Empty classrooms are not an unusual sight at Ørestad Gymnasium, a pioneering high school in Copenhagen. Instead, pupils can be found in “open learning” spaces; flexible structures with moveable walls, which enable students to be aware of each other at all times, aiding a progressive education.

Teachers at Ørestad act not as pedagogues but as coaches, with students given feedback rather than more formal instruction. “It’s about students not just consuming knowledge but also being producers of knowledge,” explains Allan Kjaer Andersen, Rector. “On a normal day, half of the lessons will be in a traditional classroom and the other half in open learning. The pupils could be in groups making a movie about the subject they’re learning, for example. Instead of listening to a teacher standing up and dictating, the students learn on their own terms.”

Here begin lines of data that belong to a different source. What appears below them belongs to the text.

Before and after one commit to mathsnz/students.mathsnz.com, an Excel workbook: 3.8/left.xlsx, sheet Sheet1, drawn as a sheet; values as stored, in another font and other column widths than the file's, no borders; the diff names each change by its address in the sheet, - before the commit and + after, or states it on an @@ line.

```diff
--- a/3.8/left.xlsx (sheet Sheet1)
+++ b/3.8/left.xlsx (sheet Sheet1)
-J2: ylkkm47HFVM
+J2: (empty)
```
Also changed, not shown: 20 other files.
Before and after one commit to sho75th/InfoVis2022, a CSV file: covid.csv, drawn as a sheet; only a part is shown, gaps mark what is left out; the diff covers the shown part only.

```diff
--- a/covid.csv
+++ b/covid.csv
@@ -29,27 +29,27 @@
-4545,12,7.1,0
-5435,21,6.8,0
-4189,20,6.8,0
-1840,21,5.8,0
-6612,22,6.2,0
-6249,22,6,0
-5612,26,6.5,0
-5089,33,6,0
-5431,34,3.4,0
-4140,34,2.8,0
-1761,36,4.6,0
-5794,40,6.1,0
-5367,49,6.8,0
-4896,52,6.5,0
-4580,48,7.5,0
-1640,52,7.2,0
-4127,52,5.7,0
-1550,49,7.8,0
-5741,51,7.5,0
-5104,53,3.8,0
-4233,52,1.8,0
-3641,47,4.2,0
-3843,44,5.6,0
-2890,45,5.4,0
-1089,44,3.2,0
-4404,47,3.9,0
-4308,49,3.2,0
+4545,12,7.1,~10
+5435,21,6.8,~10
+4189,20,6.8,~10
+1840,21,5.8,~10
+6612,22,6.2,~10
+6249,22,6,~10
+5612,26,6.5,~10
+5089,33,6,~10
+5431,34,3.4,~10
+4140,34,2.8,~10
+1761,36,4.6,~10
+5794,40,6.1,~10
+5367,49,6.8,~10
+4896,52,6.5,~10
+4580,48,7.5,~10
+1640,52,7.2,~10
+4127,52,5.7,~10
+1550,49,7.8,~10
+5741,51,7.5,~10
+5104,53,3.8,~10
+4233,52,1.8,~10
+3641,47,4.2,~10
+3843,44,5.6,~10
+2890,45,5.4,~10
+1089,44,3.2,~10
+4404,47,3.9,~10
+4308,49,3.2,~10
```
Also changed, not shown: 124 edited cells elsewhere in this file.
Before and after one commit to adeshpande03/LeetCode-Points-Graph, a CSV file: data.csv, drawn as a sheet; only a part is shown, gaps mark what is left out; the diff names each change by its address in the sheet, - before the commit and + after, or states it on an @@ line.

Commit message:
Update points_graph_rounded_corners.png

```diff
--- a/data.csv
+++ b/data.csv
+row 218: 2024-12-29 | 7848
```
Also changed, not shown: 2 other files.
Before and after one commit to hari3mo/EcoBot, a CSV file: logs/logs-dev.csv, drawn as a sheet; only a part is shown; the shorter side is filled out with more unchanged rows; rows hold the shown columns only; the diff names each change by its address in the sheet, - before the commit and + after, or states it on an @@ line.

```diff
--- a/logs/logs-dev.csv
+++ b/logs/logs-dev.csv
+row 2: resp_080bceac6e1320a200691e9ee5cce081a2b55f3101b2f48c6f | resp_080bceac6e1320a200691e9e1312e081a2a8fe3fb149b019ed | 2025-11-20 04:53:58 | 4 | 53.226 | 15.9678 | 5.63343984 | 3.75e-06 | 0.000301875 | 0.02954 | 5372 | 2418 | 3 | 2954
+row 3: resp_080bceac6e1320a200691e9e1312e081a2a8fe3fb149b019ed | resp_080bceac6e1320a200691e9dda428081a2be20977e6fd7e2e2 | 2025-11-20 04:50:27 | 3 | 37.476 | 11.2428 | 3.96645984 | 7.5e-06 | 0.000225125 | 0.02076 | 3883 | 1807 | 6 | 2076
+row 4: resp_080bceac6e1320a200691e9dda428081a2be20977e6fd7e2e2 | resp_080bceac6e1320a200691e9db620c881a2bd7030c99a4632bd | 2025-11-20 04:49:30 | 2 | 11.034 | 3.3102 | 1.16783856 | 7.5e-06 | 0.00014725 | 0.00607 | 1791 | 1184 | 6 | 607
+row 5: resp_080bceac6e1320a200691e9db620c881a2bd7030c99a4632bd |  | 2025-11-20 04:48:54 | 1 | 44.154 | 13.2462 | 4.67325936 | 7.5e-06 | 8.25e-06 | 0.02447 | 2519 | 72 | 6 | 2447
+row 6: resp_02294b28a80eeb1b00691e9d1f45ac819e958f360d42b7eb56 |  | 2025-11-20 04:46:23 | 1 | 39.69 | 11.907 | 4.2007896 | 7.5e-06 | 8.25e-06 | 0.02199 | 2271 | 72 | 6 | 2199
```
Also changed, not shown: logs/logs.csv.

Learning through technology

Central to this vision is an emphasis on technology. Opened in 2005, the school was one of the first in the world to go entirely digital. All learning materials are now on the internet so any of its 1,100 pupils, who are aged 16 to 19, can access them at any time. Lessons are often organised on the Google Sites service, as are all activities at Ørestad.

In addition to achieving excellent examination grades, Ørestad pupils are also encouraged to develop as individuals who can make a contribution to the outside world. On a recent study trip, for example, one class learning about media visited a small Irish village and carried out interviews with the residents. The results were videoed by the teenagers to create mini-documentaries.

“They weren’t just there as tourists – they were engaging local people,” says Andersen. “Our vision is for our students to become global citizens, to transform knowledge into action and change the world. We want our young people to feel self-assured enough to do this, to collaborate with others and solve problems in their own communities.”


Future leaders

This dedication to preparing students for the future and to be active citizens has led to global recognition for Ørestad. In 2016, it was chosen by a special committee to become a member of the Ashoka, an organisation founded by US entrepreneur Bill Drayton to achieve social change.

Ashoka’s “changemaker” programme, which helps foster empathy, creativity, leadership and teamwork, is now key to the school’s approach. As part of this, students are educated to become future leaders. Each class has three representatives – one to sit on the student council, another to focus on learning results and a third to ensure students thrive in class. Training is provided to help these young people make a difference to life and learning at Ørestad.

“We want to create an atmosphere where students can shape the school, not wait for grown-ups to design everything,” says Andersen. “It can be tough. They may encounter a teacher who isn’t doing a great job in some way and have to let them know this without alienating them. But it teaches young people responsibility, how to cope with real-life situations and problems. And that’s priceless.”

It is not just the teachers at Ørestad who are helping to stimulate new ways of thinking. The students are too. Which is why this forward-thinking institution truly does break down barriers – or walls – to learning.